Thru and Thru (2009) captures a thick black line, juxtaposed to itself in the center of the picture plane, creating the representation of line that moves gradually in opposite directions on both sides of the piece. The red and thin yellow strips of color further reveal that each component of Voisine’s work is equal in measurement. Moving point by point into the realm of flat space, the artist’s overall construction of a painted blank surface is peculiar due to the fact that the titles given to each work create a demand for narrative.
Parisian Heiress (2008) for instance, features two thick black lines that intersect within the center of the wood panel. Both strokes reveal two different types of black paint that layers rather than bleeds. Gloss finish clashes with that of matte suggesting the proliferation of pictorial depth. Although the figure is absent from this work, the lines appear to move back and forth within the frame suggesting bodily movement.
Ding (2008) moves further and plays with the different textures within each medium. In this instance the tilted square lying in between the black and white ones give the impression of a round shape that attempts to roll within the static pink frame. A similar concept surfaces in Sidekick (2008) which consists of two halves that are inverted against each other, creating a sense of staggered movement.

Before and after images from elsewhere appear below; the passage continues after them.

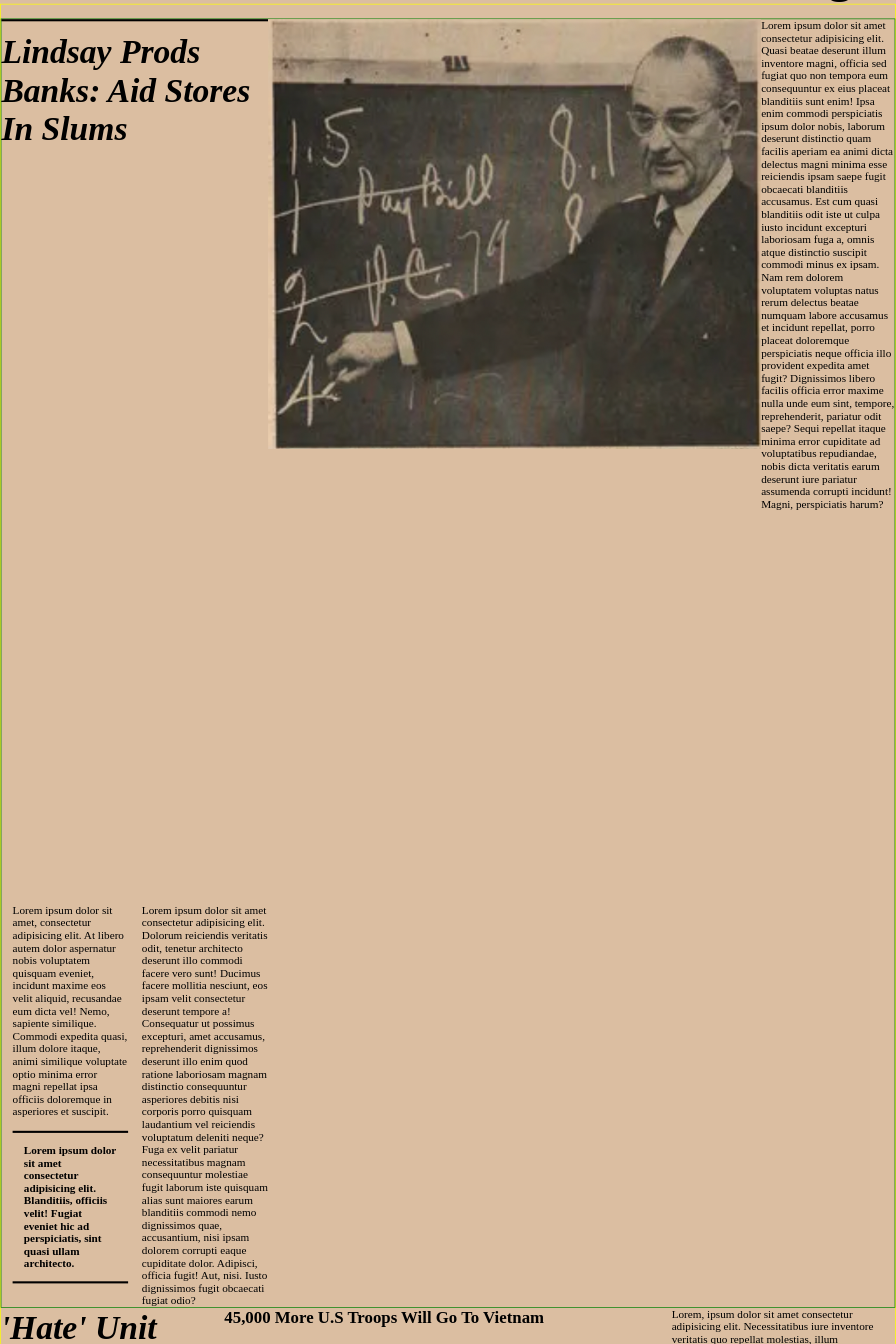
Repository: Arkitecth/newspaper-grid
Page: index.html
These files come from the project's save history. The page is drawn as it stood at one moment and after the next save; the edit follows.
The browser window is 1280 px wide. The pictures show the part of the page from y = 408 to 2328 px (the page is 5962 px tall before and 2830 px after), at 70% of full size.

Above is the page before, as saved 2023-05-29 20:08:08.

### index.html
<!DOCTYPE html>
<html lang="en">
<head>
    <meta charset="UTF-8">
    <meta http-equiv="X-UA-Compatible" content="IE=edge">
    <meta name="viewport" content="width=device-width, initial-scale=1.0">
    <link rel="stylesheet" href="styles.css">
    <title>News Paper</title>
</head>
<body>
    <header id="header">
        <div>
            <h1>New York Forum</h1>
        </div>
        <div class="aside">
            <h3>Final</h3>
            <p>Thursdsy August 3rd, 1987</p>

            <h3>Weather</h3>
            <p>Lorem ipsum dolor, sit amet consectetur adipisicing elit. Asperiores dolorum doloribus officia enim obcaecati culpa, quaerat magni laboriosam! Impedit nihil accusamus unde tenetur veniam repellendus mollitia sed modi voluptate doloremque!</p>
        </div>
        <div class="divider"></div>
        <div class="divider"></div>
    </header>
    <main>
        <h2>Johnson Asks 10% Income-Tax Surcharge</h2>
        <div class="main-grid">
            <div class="first-row">
                <div class="sub-grid">
                    <h3>Lindsay Prods Banks: Aid Stores in Slums</h3>
                    <div class="sub-row">
                        <div class="left">
                            <p>Lorem ipsum dolor sit amet, consectetur adipisicing elit. At libero autem dolor aspernatur nobis voluptatem quisquam eveniet, incidunt maxime eos velit aliquid, recusandae eum dicta vel! Nemo, sapiente similique. Commodi expedita quasi, illum dolore itaque, animi similique voluptate optio minima error magni repellat ipsa officiis doloremque in asperiores et suscipit.</p>
                            <br>
                            <p class="highlight">Lorem ipsum dolor sit amet consectetur adipisicing elit. Blanditiis, officiis velit! Fugiat eveniet hic ad perspiciatis, sint quasi ullam architecto.</p>
                        </div>
                        <div class="right">
                            <p>Lorem ipsum dolor sit amet consectetur adipisicing elit. Dolorum reiciendis veritatis odit, tenetur architecto deserunt illo commodi facere vero sunt! Ducimus facere mollitia nesciunt, eos ipsam velit consectetur deserunt tempore a! Consequatur ut possimus excepturi, amet accusamus, reprehenderit dignissimos deserunt illo enim quod ratione laboriosam magnam distinctio consequuntur asperiores debitis nisi corporis porro quisquam laudantium vel reiciendis voluptatum deleniti neque? Fuga ex velit pariatur necessitatibus magnam consequuntur molestiae fugit laborum iste quisquam alias sunt maiores earum blanditiis commodi nemo dignissimos quae, accusantium, nisi ipsam dolorem corrupti eaque cupiditate dolor. Adipisci, officia fugit! Aut, nisi. Iusto dignissimos fugit obcaecati fugiat odio?</p>
                        </div>
                    </div>

                </div>

                <div class="middle-content">
                    <img src="assets/teacher.png" alt="teacher teaching stuff">
                </div>

                <div class="right-content">
                    <p>Lorem ipsum dolor sit amet consectetur adipisicing elit. Quasi beatae deserunt illum inventore magni, officia sed fugiat quo non tempora eum consequuntur ex eius placeat blanditiis sunt enim! Ipsa enim commodi perspiciatis ipsum dolor nobis, laborum deserunt distinctio quam facilis aperiam ea animi dicta delectus magni minima esse reiciendis ipsam saepe fugit obcaecati blanditiis accusamus. Est cum quasi blanditiis odit iste ut culpa iusto incidunt excepturi laboriosam fuga a, omnis atque distinctio suscipit commodi minus ex ipsam. Nam rem dolorem voluptatem voluptas natus rerum delectus beatae numquam labore accusamus et incidunt repellat, porro placeat doloremque perspiciatis neque officia illo provident expedita amet fugit? Dignissimos libero facilis officia error maxime nulla unde eum sint, tempore, reprehenderit, pariatur odit saepe? Sequi repellat itaque minima error cupiditate ad voluptatibus repudiandae, nobis dicta veritatis earum deserunt iure pariatur assumenda corrupti incidunt! Magni, perspiciatis harum?</p>
                </div>
            </div>


            <div class="second-row">
                <div class="first">
                    <h3>'Hate' Unit Said to Get U.S Funds</h3>
                    <p>Lorem ipsum dolor sit amet consectetur adipisicing elit. Hic, dicta alias excepturi natus assumenda rerum rem illo modi eligendi molestias commodi dolor consectetur exercitationem quam, odio optio soluta atque voluptates cum voluptas sapiente. Alias doloribus molestiae necessitatibus id facere, quod consequatur ad voluptate voluptatem, dolorem dolorum, illum laborum laboriosam? Illum aspernatur commodi, amet dolorum accusamus at veniam est nulla ex qui reprehenderit magni, esse, quo non sint repellendus natus? Enim maiores, asperiores at quas autem omnis. Amet, officiis! Unde a hic et vitae provident laudantium accusantium officiis fuga! Culpa repellat laboriosam ad repudiandae dolorum. Eius laudantium dolores explicabo aut esse.</p>
                </div>
                <div class="middle">
                    <h3>45,000 More U.S Troops will go to vietnam</h3>
                    <div class="middle-grid">
                        <p>Lorem ipsum dolor, sit amet consectetur adipisicing elit. Sed ab neque eius architecto vel, nemo totam autem esse perspiciatis fugit, magnam maxime consequatur, accusantium dolores asperiores adipisci vero aliquid quaerat tempora cupiditate commodi. Magnam modi error quo sequi? Officia alias repellendus sint consectetur, corrupti at. Dolor illo ullam deserunt dolorum quo distinctio officiis atque reprehenderit, eligendi quis dolore assumenda ad voluptate. Inventore, eius cum laboriosam reiciendis, aliquid fuga commodi sapiente dolorum architecto odio veritatis optio ut consectetur animi. Sequi sit sapiente quos, et pariatur, nisi necessitatibus rerum saepe aliquam facere officia corrupti odit, distinctio eos! Aliquam nostrum maxime minus qui.</p>
                        <p>Lorem ipsum dolor sit amet consectetur adipisicing elit. Unde deserunt fugiat reiciendis nisi beatae maiores est iure quidem dignissimos laborum delectus eum officia natus sit minus, hic illo obcaecati, perferendis accusamus molestiae nesciunt ea soluta? Neque dignissimos quaerat libero, quia animi nisi, ut perferendis fugiat voluptatem aspernatur fuga temporibus iure.</p>
                        <p>Lorem ipsum dolor sit amet consectetur adipisicing elit. Unde deserunt fugiat reiciendis nisi beatae maiores est iure quidem dignissimos laborum delectus eum officia natus sit minus, hic illo obcaecati, perferendis accusamus molestiae nesciunt ea soluta? Neque dignissimos quaerat libero, quia animi nisi, ut perferendis fugiat voluptatem aspernatur fuga temporibus iure.</p>
                        <h4>Analysis</h4>
                        <div class="bottom-grid">
                            <h4>Between the Lines Indicators of a Winder War</h4>
                            <p>Lorem ipsum dolor sit amet consectetur, adipisicing elit. Nulla, temporibus! Odit labore repudiandae distinctio nisi odio vel nihil voluptates provident modi voluptatem aut nobis, vitae sequi numquam tenetur, repellat tempora voluptatibus amet quasi ab? Architecto suscipit earum, quidem vitae, assumenda explicabo praesentium sed iste at modi illo aliquam reprehenderit accusamus?</p>
                            <p>Lorem ipsum, dolor sit amet consectetur adipisicing elit. Vel quasi dolores dolor non, eum nesciunt ab cum pariatur, quam, similique reiciendis veritatis. Doloremque quasi consectetur aspernatur quod similique rerum voluptatum incidunt dolorum, soluta ratione tempore, molestias doloribus. Placeat, et aspernatur nesciunt voluptatum pariatur recusandae? Aperiam suscipit quo qui accusantium voluptate!</p>
                            <p>Lorem ipsum, dolor sit amet consectetur adipisicing elit. Vel quasi dolores dolor non, eum nesciunt ab cum pariatur, quam, similique reiciendis veritatis. Doloremque quasi consectetur aspernatur quod similique rerum voluptatum incidunt dolorum, soluta ratione tempore, molestias doloribus. Placeat, et aspernatur nesciunt voluptatum pariatur recusandae? Aperiam suscipit quo qui accusantium voluptate!</p>
                        </div>

                    </div>

                </div>
                <div class="last">
                    <p>Lorem, ipsum dolor sit amet consectetur adipisicing elit. Necessitatibus iure inventore veritatis quo repellat molestias, illum reprehenderit ad veniam alias rerum pariatur dolores tenetur ullam, esse enim deleniti optio quasi dolor dolorum culpa quae sint nesciunt? Vero commodi repellendus quam consectetur dignissimos voluptatem accusamus, earum quae illum unde eaque impedit inventore quas facilis id perferendis enim! Qui facilis officiis delectus ut. Tempora odit aperiam neque eos atque quas labore fugiat, dignissimos doloribus enim nostrum quos. Commodi eligendi itaque, repellat sit rerum iure error ducimus impedit dolores delectus aliquam earum dolorum ratione voluptate in, id, qui quibusdam libero vel accusantium ipsam?</p>
                </div>
            </div>

            <div class="third-row">
            </div>




        </div>
    </main>

</body>
</html>

### styles.css
* {
    padding: 0;
    margin: 0;
}

body {
    background-color: #dbbea1;
    max-width: 1500px;
}

h1,h3 {
    text-transform: uppercase;
}
#header {
    padding: 3.125rem;
    display: grid;
    grid-template-columns: 2fr 1fr;
}


/* Header */
#header h1 {
    text-align: center;
    font-size: 3rem;
}

h2 {
    text-align: center;
    width: 100%;
    font-size: 4.2rem;
}

.aside {
    border-left: 4px solid black;
    padding-left: 30px;
}

.aside p {
    padding-top: 0.5rem;
    margin-bottom: 2rem;
}

.divider {
    border: 2px solid black;
    width: 100%;
}

.main-grid{
    display: grid;
    grid-template-rows: 1fr 1fr 1fr;
    padding-top: 20px;
    border: 1px solid yellow

}

/* First Row */
.first-row {
    display: grid;
    grid-template-columns: 2fr 3fr 1fr;
    border: 1px solid green;
}


.sub-grid {
    display: grid;
    grid-template-rows: 1fr;
    gap: 20px;
}

.sub-row {
    display: grid;
    grid-template-columns: 1fr 1fr;
    gap: 20px;
}

.sub-grid  h3 {
    font-size: 3rem;
    font-style: italic;
    border-top: 3px solid black;
    padding-bottom: 1rem;
    padding-top: 1rem;
    text-transform: capitalize;
}
.left{
    padding-left: 1rem;
}

.highlight {
    font-weight: bold;
    border-top: 3px solid black;
    padding: 1rem;
    border-bottom: 3px solid black;
}


/* Second Row */
.second-row {
    display: grid;
    grid-template-columns: 1fr 2fr 1fr;
}


.first h3 {
    font-size: 3rem;
    font-style: italic;
    text-transform: capitalize;
}

.middle {
    display: grid;
    grid-template-rows: 50px;
}

.middle-grid {
    display: grid;
    grid-template-columns: 1fr 1fr 1fr 1fr;
    gap: 10px;
}

.middle h3 {
    font-size: 1.5rem;
    text-transform: capitalize;
}

After the next save:
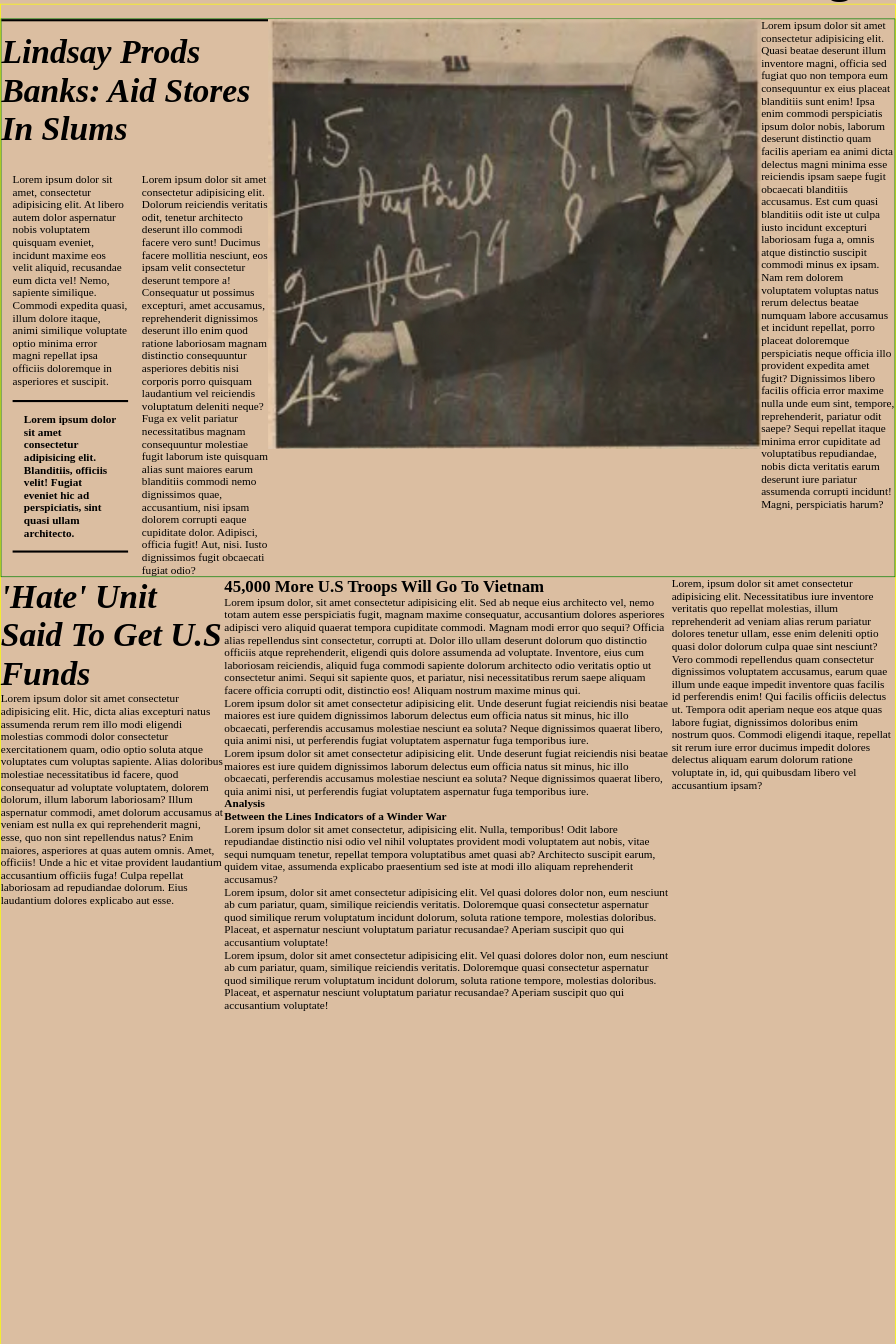
Saved 7 s later.
--- a/styles.css
+++ b/styles.css
@@ -106,7 +106,7 @@
     text-transform: capitalize;
 }
 
-.middle {
+/* .middle {
     display: grid;
     grid-template-rows: 50px;
 }
@@ -115,7 +115,7 @@
     display: grid;
     grid-template-columns: 1fr 1fr 1fr 1fr;
     gap: 10px;
-}
+} */
 
 .middle h3 {
     font-size: 1.5rem;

By denying narrative, Voisine’s paintings leave one suspended within moments of contemplative stasis, between our own fantasies and the otherwise vacant character of reality. The artist does not try to mislead the viewer with too many illusionistic embellishments, but instead uses a series of juxtaposing small angles that force a second look. The use of pure geometry accompanies crisp, clean forms that lead the eye toward more space rather than less.